When you log in to an online account, you typically have to enter your username and password. Multifactor Authentication is an extra layer of security that can be added to this login process. For example, after your password has been accepted, you might then have to enter a code that’s been sent to your phone. Or you might have to tap “Yes, it’s me” on an authentication app that you have on your phone.
The content design process
The Information Security team had written up some draft webpages to help staff enable MFA on their University accounts. They got in touch with us to get some content design advice on these pages ahead of publication. Because timescales were tight, we recommended some quick testing with their target audience to get a steer on whether the content made sense. They were able to recruit participants for this via the Human Centred Network, and the testing was carried out remotely.
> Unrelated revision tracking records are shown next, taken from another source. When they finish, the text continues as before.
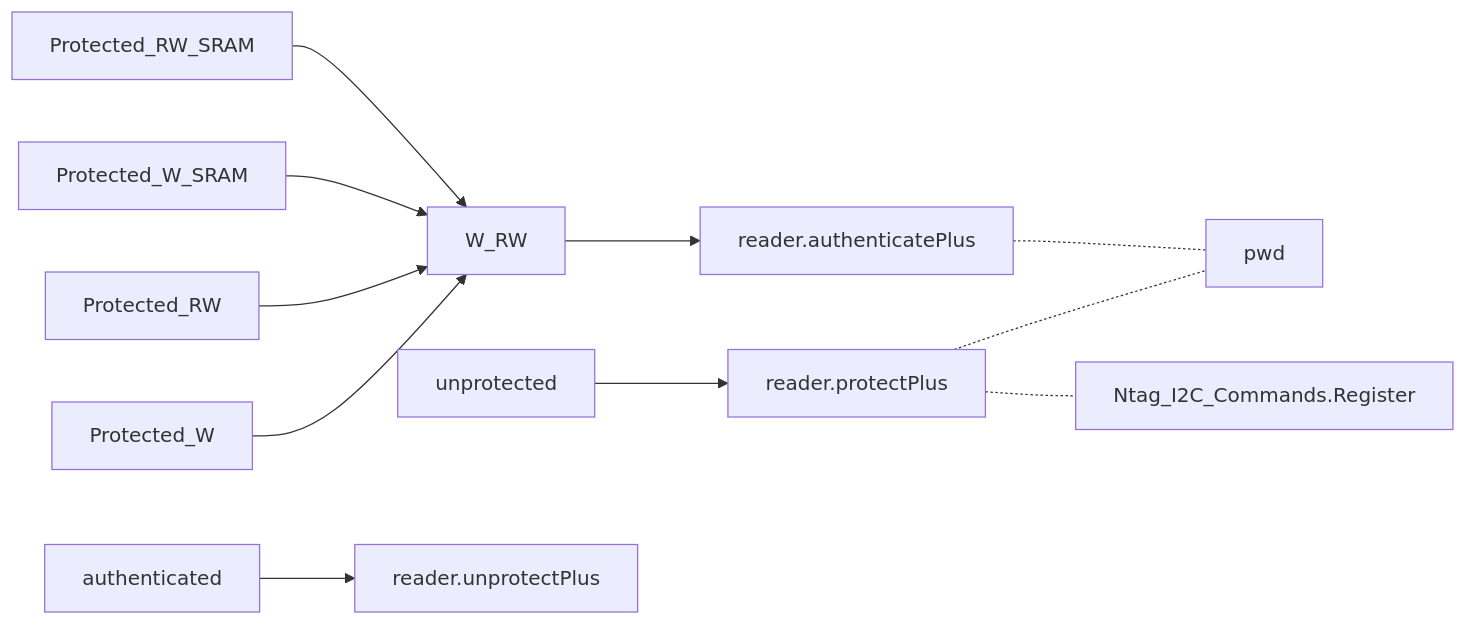
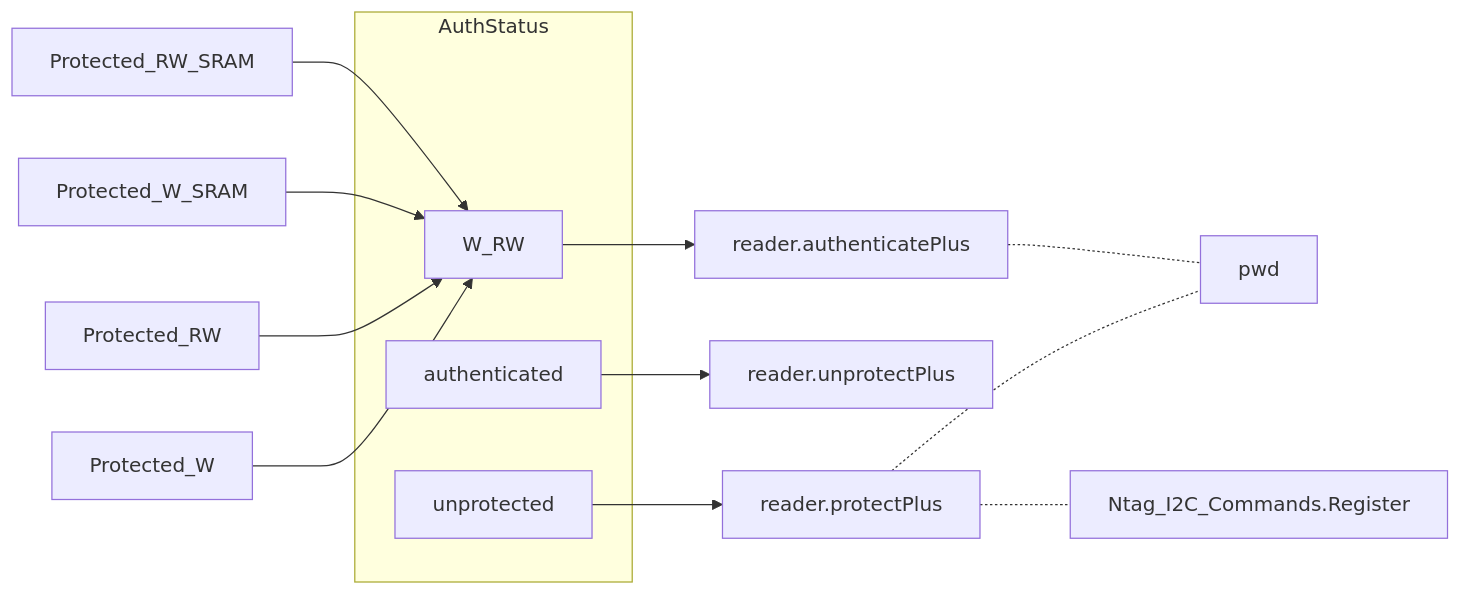
Diagram 16 of 16 in nxp/NtagDemo_mermaid.md (gordianknotC/nxp_note), drawn with Mermaid before and after one commit. The commit also changed other lines of this file, not shown here.

Commit message:
nxp/NtagDemo_mermaid.md updated from https://stackedit.io/

````diff
--- a/nxp/NtagDemo_mermaid.md
+++ b/nxp/NtagDemo_mermaid.md
@@ -616,18 +616,20 @@
 ```mermaid
 graph LR
-unprotected
-authenticated
-W_RW
+subgraph AuthStatus
+	unprotected
+	authenticated
+	W_RW
+end
 
 unprotected --> reader.protectPlus
 reader.protectPlus -.- pwd
 reader.protectPlus -.- Ntag_I2C_Commands.Register
 authenticated --> reader.unprotectPlus
 W_RW --> reader.authenticatePlus
 reader.authenticatePlus -.- pwd
 
 Protected_W --> W_RW
 Protected_RW --> W_RW
 Protected_W_SRAM --> W_RW
 Protected_RW_SRAM --> W_RW
 ```
````
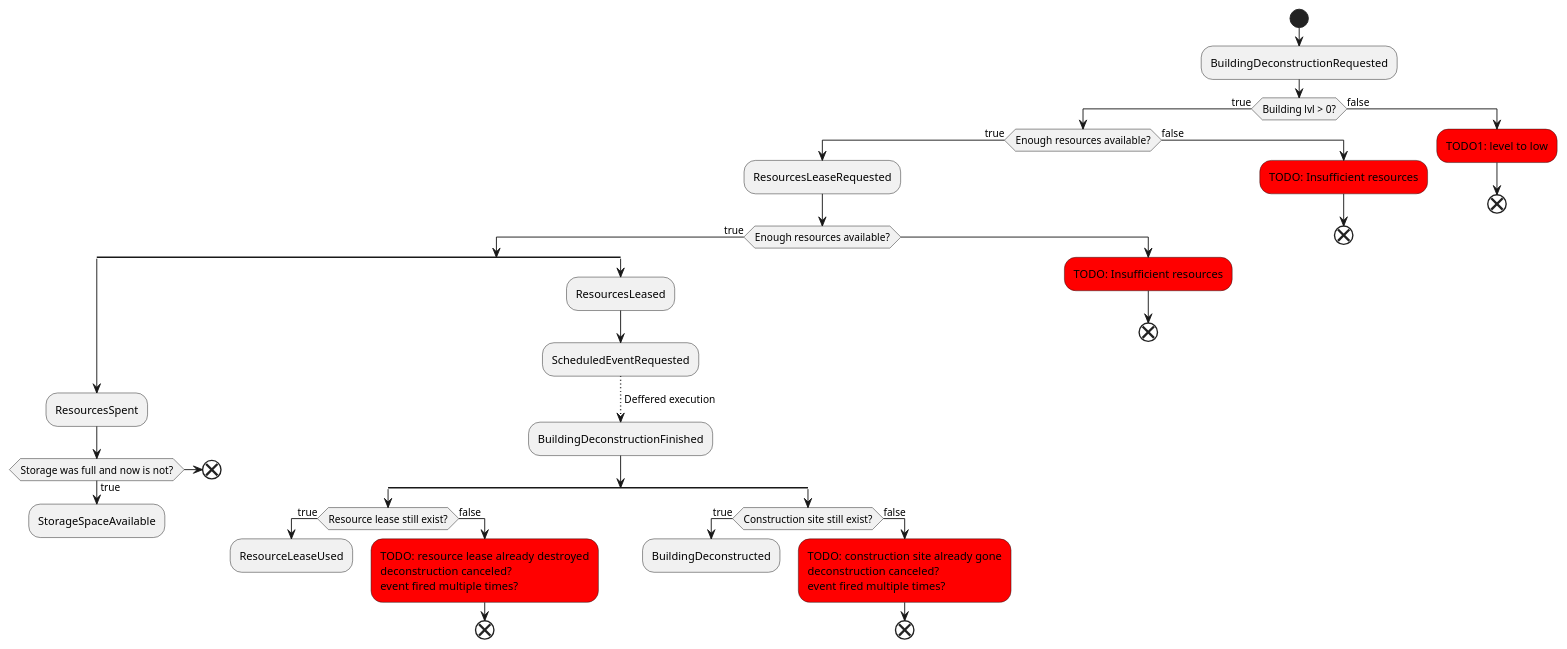
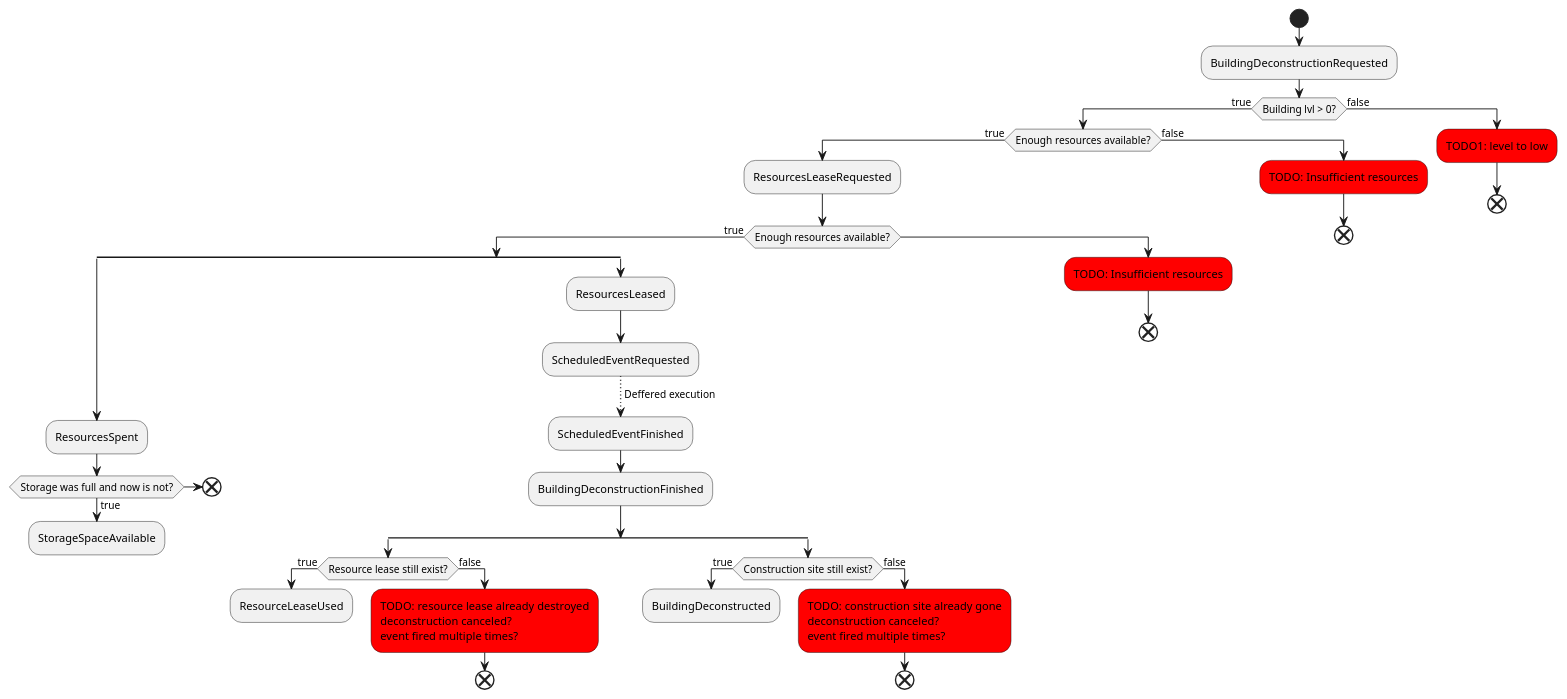
One commit to tomekbielaszewski/ogame-clone changed the diagram in docs/building-deconstruction-flow.puml. Above: the diagram before and after it, drawn with PlantUML. The commit also changed 1 other file, not shown here.

Commit message:
scheduler will raise it's own ScheduledEventFinished event to notify all interested modules and the flow is correlated with a token

```diff
--- a/docs/building-deconstruction-flow.puml
+++ b/docs/building-deconstruction-flow.puml
@@ -1,58 +1,59 @@
 @startuml
 
 start
 
 :BuildingDeconstructionRequested;
 if (Building lvl > 0?) then (true)
     if (Enough resources available?) then (true)
         :ResourcesLeaseRequested;
         if (Enough resources available?) then (true)
         split
             :ResourcesSpent;
             if(Storage was full and now is not?) then (true)
                 :StorageSpaceAvailable;
                 detach
             else
                 end
             endif
         split again
             :ResourcesLeased;
             :ScheduledEventRequested;
             -[dotted]-> Deffered execution;
+            :ScheduledEventFinished;
             :BuildingDeconstructionFinished;
             split
                 if (Resource lease still exist?) then (true)
                     :ResourceLeaseUsed;
                     detach
                 else (false)
                     #red:TODO: resource lease already destroyed
                     deconstruction canceled?
                     event fired multiple times?;
                     end
                 endif
             split again
                 if (Construction site still exist?) then (true)
                     :BuildingDeconstructed;
                     detach
                 else (false)
                     #red:TODO: construction site already gone
                     deconstruction canceled?
                     event fired multiple times?;
                     end
                 endif
             end split
         end split
         else
             #red:TODO: Insufficient resources;
             end
         endif
     else (false)
         #red:TODO: Insufficient resources;
         end
     endif
 else (false)
     #red:TODO1: level to low;
     end
 endif
 
 @enduml
```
Rather than edit the MFA content directly, I ran a small group writing session with colleagues from the Information Security team. They could bring in expertise in the subject matter while I advised on best practice in content design. The advantage of this approach versus a straight edit was that it enabled the Information Security team to learn a bit about content design and understand the reasoning behind some of the changes I was making. This way, they could apply this knowledge for future iterations of the content.
We suggested the following tips to improve the readability of the content:
- reduce the amount of text that people have to read
- break the content into chunks
- add subheadings
Short, chunked text makes fewer demands on a reader’s working memory, and this makes the text easier for people to understand.
Subheadings make it easier for people to scan a page of text when they are looking for a specific piece of information.
For more information about improving readability, see our Editorial Style Guide, our training course Effective Digital Content, and some webpages we link to from that course:
Finding alternatives to tables
One piece of content in the prototype site was a 5-column table outlining the features of different authentication methods.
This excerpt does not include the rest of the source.